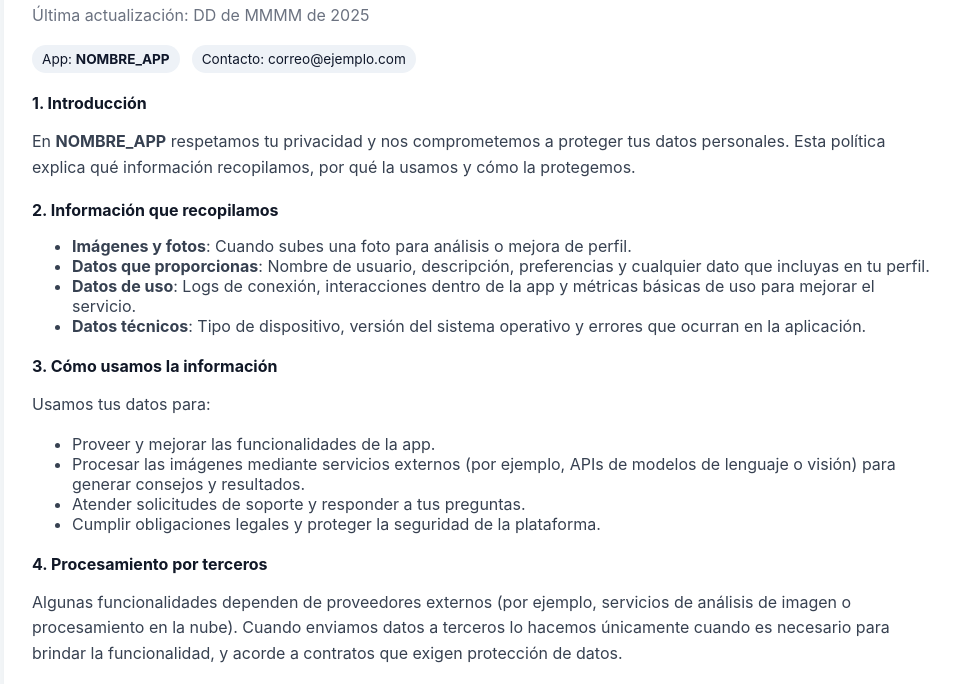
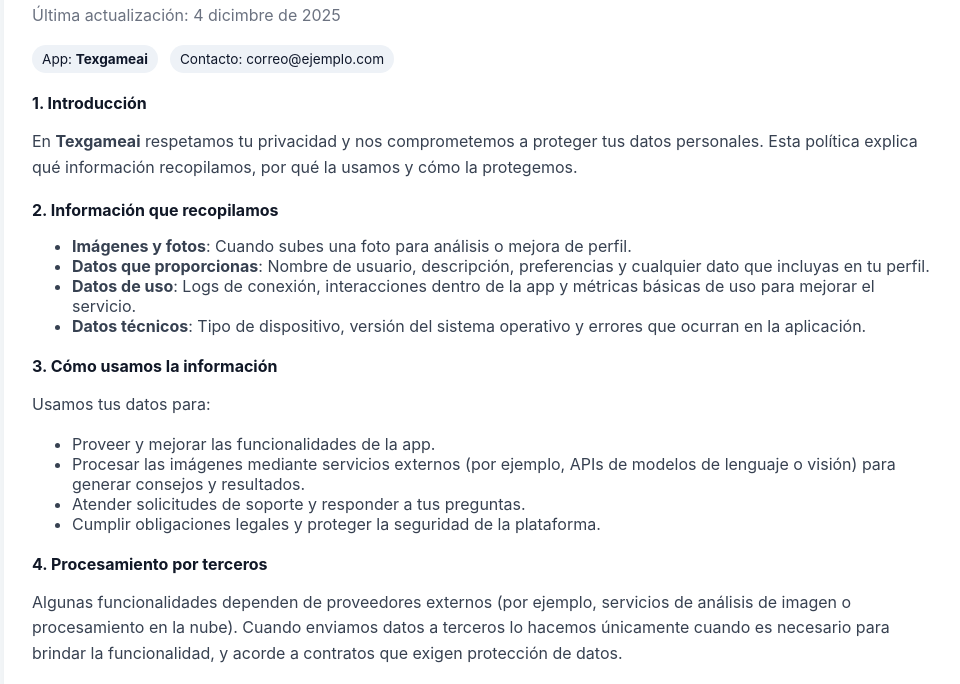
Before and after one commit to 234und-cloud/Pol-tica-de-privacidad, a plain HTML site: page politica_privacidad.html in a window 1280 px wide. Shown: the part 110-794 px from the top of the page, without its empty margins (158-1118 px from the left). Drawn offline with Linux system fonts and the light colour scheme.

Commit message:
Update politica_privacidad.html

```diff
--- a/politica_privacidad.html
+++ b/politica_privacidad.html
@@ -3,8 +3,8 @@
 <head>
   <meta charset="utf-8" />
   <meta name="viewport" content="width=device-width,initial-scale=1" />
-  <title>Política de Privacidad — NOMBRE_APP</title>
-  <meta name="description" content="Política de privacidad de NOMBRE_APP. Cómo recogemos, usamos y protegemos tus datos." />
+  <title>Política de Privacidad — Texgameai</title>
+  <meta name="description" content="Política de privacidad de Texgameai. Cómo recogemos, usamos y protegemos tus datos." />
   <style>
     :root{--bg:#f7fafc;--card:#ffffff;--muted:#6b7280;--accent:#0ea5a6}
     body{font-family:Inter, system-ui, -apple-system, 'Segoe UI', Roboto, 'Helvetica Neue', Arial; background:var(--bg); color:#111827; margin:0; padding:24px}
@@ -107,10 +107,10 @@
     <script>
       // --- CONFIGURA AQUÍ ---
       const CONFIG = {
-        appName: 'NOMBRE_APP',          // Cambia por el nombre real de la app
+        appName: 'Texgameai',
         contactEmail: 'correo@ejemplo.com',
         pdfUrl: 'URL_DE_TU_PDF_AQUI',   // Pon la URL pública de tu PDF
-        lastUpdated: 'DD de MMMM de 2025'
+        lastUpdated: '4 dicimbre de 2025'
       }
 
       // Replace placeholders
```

^^^^^^^^^^^^^^^^

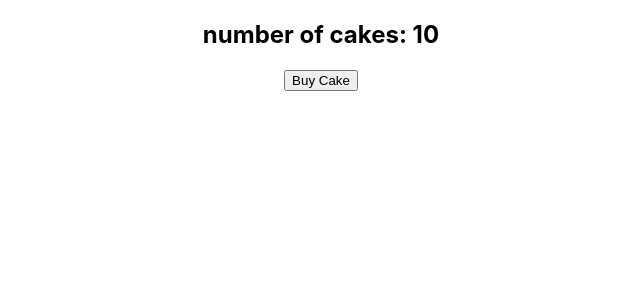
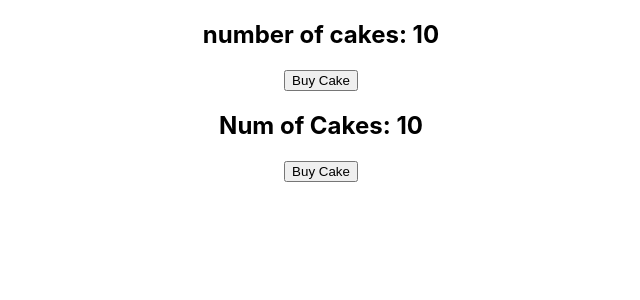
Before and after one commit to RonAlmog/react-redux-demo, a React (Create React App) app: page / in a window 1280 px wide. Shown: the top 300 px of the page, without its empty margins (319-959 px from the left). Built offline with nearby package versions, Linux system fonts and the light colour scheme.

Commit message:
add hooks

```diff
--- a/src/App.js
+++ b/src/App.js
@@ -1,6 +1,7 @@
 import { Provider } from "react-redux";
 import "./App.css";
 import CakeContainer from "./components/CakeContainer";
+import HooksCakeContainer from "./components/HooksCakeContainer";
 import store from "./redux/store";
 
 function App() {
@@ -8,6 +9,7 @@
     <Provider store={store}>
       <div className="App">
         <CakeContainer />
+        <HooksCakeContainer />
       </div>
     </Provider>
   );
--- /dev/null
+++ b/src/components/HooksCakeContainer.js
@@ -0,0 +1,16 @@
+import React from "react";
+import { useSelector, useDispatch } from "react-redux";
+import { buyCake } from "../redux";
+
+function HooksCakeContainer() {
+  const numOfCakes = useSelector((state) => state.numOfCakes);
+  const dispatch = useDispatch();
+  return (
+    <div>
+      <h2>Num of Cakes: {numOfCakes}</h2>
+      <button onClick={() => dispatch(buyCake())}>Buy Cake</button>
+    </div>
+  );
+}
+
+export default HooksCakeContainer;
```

^^^^^^^^^^^^^^^^

What is being asked: In the lines above, find the word "HooksCakeContainer" and copy each line that contains it.

Answer section:
+import HooksCakeContainer from "./components/HooksCakeContainer";
+        <HooksCakeContainer />
+++ b/src/components/HooksCakeContainer.js
+function HooksCakeContainer() {
+export default HooksCakeContainer;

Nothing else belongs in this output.